WORK REQUEST
If a line below contains the string "path", return that line.

INFORMATION GIVEN
- - - -

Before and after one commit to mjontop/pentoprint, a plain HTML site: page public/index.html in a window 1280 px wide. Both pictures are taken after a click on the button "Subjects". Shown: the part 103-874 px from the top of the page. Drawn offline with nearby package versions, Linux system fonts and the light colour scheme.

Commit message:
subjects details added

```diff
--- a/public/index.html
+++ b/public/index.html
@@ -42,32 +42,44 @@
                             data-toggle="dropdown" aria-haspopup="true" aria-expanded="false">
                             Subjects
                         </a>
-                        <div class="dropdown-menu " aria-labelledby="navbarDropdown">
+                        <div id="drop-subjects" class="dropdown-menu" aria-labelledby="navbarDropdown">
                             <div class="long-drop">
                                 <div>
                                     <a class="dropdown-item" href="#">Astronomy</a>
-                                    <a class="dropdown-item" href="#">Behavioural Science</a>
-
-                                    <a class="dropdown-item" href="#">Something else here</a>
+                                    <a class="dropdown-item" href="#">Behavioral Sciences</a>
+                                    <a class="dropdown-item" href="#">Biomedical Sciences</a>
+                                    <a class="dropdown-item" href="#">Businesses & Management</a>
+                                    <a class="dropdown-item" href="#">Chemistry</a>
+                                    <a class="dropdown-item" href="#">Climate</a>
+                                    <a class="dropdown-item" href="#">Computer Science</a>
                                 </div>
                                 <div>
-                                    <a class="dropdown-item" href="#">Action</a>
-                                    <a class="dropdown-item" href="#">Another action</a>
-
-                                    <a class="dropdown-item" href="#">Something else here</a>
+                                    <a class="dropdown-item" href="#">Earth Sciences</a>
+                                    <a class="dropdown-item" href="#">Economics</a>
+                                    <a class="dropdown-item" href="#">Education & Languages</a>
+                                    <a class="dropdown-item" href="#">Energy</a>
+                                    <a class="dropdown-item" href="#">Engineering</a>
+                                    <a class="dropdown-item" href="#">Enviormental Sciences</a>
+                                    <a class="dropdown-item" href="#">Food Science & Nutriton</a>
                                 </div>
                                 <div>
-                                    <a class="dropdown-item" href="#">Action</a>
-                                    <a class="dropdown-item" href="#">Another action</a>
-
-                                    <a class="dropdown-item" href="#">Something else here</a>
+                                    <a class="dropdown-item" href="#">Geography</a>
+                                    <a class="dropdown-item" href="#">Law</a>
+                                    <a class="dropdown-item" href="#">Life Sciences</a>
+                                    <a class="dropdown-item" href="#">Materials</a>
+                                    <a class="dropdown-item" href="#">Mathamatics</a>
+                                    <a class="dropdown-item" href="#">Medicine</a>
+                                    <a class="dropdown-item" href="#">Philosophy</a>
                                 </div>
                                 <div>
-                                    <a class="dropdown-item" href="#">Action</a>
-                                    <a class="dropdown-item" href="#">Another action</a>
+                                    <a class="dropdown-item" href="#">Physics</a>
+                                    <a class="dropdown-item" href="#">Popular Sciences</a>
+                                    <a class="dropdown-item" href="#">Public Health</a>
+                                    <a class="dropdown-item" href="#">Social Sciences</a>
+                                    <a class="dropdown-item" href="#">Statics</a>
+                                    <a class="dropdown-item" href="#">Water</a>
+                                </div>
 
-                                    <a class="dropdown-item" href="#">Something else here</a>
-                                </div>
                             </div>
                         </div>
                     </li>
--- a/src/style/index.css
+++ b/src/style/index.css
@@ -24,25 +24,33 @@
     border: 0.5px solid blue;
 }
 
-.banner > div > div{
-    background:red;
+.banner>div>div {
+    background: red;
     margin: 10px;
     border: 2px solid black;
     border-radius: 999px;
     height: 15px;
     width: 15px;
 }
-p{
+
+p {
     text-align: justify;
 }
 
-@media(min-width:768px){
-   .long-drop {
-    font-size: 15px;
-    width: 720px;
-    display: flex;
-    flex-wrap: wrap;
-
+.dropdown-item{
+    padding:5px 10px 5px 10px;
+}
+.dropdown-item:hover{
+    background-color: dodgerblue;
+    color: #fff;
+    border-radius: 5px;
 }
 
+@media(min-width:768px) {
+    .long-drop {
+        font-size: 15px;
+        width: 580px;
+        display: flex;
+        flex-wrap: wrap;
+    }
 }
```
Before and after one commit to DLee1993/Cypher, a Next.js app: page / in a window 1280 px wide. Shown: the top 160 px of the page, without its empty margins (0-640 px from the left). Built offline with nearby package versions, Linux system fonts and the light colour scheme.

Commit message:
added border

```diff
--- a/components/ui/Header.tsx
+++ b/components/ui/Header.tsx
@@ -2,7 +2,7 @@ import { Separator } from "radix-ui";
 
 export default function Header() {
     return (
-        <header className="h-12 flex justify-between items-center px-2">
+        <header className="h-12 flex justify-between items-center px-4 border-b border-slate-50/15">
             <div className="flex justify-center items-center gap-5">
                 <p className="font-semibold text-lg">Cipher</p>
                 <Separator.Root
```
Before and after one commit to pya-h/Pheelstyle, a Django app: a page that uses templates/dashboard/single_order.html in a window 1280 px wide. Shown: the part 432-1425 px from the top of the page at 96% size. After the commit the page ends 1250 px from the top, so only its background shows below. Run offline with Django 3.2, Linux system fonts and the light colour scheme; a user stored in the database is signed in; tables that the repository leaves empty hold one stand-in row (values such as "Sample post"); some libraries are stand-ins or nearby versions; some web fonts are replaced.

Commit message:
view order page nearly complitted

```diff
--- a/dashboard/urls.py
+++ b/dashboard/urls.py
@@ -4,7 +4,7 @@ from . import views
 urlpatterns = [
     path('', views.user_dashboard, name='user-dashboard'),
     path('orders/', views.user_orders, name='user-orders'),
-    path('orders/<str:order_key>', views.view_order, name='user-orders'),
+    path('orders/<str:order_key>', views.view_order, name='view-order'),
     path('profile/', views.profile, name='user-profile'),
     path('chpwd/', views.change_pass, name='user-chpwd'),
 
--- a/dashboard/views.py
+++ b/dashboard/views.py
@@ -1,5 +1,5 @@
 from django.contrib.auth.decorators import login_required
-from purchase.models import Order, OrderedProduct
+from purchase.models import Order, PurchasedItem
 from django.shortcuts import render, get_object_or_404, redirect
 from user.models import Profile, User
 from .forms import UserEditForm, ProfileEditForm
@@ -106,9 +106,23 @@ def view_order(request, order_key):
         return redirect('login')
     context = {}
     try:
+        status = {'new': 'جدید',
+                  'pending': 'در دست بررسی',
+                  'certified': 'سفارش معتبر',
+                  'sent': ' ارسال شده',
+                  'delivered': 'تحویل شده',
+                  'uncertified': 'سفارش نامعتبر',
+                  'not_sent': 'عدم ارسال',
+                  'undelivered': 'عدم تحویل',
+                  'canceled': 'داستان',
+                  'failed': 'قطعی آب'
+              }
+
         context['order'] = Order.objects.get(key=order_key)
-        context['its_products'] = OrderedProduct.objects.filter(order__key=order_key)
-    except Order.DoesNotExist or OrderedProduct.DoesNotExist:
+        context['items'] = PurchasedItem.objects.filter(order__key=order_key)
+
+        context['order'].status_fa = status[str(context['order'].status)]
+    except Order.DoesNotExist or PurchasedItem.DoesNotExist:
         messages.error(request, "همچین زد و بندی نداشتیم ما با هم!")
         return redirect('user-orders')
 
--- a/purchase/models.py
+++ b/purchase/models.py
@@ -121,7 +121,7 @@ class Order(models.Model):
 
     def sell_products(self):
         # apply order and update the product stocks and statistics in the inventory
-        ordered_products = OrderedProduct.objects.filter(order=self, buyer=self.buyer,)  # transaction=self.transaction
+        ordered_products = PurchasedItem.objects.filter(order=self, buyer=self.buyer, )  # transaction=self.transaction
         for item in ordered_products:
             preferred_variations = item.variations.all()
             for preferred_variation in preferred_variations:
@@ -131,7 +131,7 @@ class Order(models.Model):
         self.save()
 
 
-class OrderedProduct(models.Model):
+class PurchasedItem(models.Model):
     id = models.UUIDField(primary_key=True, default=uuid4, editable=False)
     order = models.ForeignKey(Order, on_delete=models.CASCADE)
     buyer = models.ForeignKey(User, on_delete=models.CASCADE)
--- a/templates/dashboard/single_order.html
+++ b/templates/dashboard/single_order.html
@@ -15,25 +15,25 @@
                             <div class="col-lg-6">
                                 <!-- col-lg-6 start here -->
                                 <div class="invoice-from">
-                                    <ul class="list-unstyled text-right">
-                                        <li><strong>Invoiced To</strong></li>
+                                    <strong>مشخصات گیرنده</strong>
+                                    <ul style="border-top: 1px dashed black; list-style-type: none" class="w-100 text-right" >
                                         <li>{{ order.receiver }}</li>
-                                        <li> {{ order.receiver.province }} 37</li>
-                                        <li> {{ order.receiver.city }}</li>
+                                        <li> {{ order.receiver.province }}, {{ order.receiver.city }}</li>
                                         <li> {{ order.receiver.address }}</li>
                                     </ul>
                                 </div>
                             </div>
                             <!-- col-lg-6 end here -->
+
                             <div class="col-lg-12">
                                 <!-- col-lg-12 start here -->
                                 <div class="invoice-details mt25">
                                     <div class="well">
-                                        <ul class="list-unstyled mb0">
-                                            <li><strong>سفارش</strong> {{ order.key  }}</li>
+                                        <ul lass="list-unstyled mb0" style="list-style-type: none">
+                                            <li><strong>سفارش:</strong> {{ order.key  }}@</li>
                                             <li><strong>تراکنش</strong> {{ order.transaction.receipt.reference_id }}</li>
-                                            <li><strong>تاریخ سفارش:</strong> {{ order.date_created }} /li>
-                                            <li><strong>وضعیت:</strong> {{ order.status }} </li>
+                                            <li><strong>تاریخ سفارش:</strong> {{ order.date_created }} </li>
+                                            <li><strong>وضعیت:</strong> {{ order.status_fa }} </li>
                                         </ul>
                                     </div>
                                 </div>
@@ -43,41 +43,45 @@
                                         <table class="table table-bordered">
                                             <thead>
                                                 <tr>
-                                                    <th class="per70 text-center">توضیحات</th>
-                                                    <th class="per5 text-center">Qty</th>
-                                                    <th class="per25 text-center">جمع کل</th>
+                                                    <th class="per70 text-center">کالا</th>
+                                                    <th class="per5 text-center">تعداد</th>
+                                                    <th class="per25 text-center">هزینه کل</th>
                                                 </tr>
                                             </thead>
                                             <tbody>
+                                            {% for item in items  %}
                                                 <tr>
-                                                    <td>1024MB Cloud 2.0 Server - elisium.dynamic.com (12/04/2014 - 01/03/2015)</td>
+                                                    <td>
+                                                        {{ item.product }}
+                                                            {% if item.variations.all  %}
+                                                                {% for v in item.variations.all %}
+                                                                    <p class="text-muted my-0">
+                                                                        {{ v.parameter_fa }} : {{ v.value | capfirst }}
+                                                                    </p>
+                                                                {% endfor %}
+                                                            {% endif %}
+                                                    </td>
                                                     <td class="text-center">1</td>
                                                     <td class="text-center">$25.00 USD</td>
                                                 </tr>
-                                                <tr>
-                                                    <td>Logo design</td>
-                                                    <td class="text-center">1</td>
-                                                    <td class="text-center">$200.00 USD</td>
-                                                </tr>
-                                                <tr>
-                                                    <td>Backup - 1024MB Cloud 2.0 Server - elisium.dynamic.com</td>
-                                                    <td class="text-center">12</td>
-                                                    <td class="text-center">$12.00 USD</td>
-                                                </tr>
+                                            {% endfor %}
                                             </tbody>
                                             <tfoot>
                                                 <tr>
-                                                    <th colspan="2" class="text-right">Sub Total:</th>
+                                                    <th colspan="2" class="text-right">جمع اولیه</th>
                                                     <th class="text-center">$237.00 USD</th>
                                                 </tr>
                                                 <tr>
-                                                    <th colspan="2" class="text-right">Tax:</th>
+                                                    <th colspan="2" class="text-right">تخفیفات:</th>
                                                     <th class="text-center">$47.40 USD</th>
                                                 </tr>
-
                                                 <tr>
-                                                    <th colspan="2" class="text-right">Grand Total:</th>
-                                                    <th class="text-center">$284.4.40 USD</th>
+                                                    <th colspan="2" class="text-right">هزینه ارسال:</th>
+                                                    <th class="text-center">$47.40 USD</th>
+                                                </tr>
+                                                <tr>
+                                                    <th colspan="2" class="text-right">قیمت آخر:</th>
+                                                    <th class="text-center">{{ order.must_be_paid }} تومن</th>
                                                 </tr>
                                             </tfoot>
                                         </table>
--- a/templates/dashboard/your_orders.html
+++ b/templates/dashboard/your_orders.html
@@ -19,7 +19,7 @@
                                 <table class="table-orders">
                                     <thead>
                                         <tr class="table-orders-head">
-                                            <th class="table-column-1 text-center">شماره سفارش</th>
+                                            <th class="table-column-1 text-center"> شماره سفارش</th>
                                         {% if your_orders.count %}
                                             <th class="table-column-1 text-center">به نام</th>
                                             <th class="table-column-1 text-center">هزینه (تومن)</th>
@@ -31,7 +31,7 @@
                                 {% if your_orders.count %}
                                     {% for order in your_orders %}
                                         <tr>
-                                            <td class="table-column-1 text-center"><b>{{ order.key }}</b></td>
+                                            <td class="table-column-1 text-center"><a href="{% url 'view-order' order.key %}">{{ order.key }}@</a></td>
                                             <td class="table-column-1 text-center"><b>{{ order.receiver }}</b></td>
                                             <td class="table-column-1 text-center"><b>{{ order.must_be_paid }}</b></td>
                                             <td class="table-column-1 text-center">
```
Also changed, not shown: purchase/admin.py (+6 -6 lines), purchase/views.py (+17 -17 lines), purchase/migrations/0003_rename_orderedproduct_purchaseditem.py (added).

- - - -

ANSWER FOR THE TASK
     path('', views.user_dashboard, name='user-dashboard'),
     path('orders/', views.user_orders, name='user-orders'),
-    path('orders/<str:order_key>', views.view_order, name='user-orders'),
+    path('orders/<str:order_key>', views.view_order, name='view-order'),
     path('profile/', views.profile, name='user-profile'),
     path('chpwd/', views.change_pass, name='user-chpwd'),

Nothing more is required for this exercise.